## REQUIRED ACTION:
Where the string "openehr" appears in a line of the data, show that line.

## TASK INPUTS:
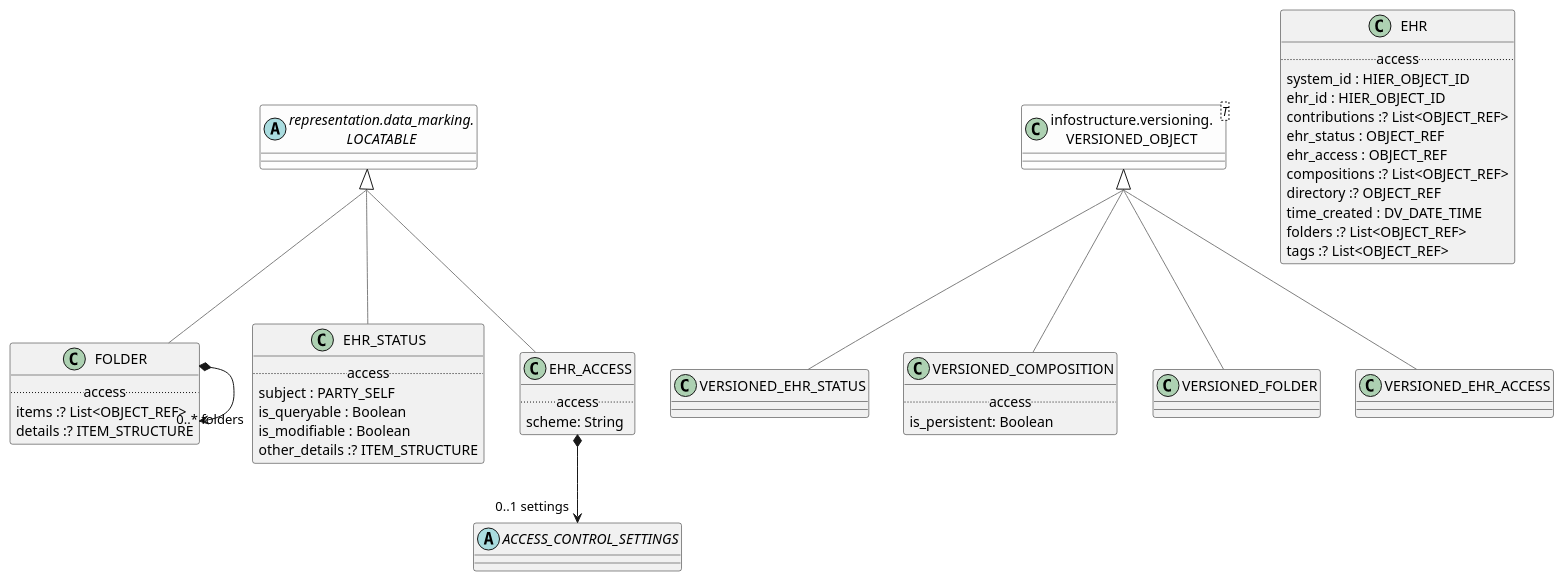
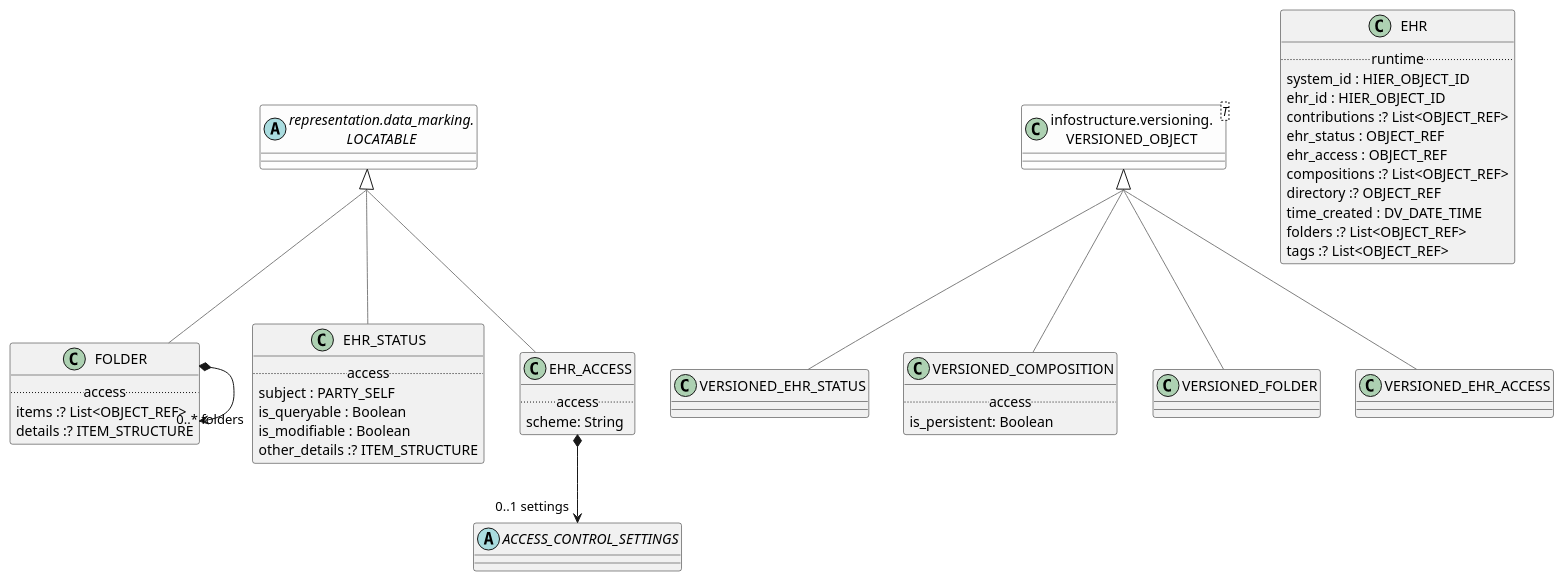
The diagram in modules/ROOT/examples/bmm/domain-healthcare/ehr/ehr-package-uml.adoc (wolandscat/openehr-doc), drawn with PlantUML before and after one commit. The commit also changed 11 other files, not shown here.

```diff
--- a/modules/ROOT/examples/bmm/domain-healthcare/ehr/ehr-package-uml.adoc
+++ b/modules/ROOT/examples/bmm/domain-healthcare/ehr/ehr-package-uml.adoc
@@ -55,7 +55,7 @@
 
 
 class EHR [[/openehr-doc/latest/domain-healthcare/ehr-gen.html#_class_ehr]] {
-        .. access ..
+        .. runtime ..
         system_id : HIER_OBJECT_ID
         ehr_id : HIER_OBJECT_ID
         contributions :? List<OBJECT_REF>
```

## OUTPUT OF THE EXERCISE:
The diagram in modules/ROOT/examples/bmm/domain-healthcare/ehr/ehr-package-uml.adoc (wolandscat/openehr-doc), drawn with PlantUML before and after one commit. The commit also changed 11 other files, not shown here.
 class EHR [[/openehr-doc/latest/domain-healthcare/ehr-gen.html#_class_ehr]] {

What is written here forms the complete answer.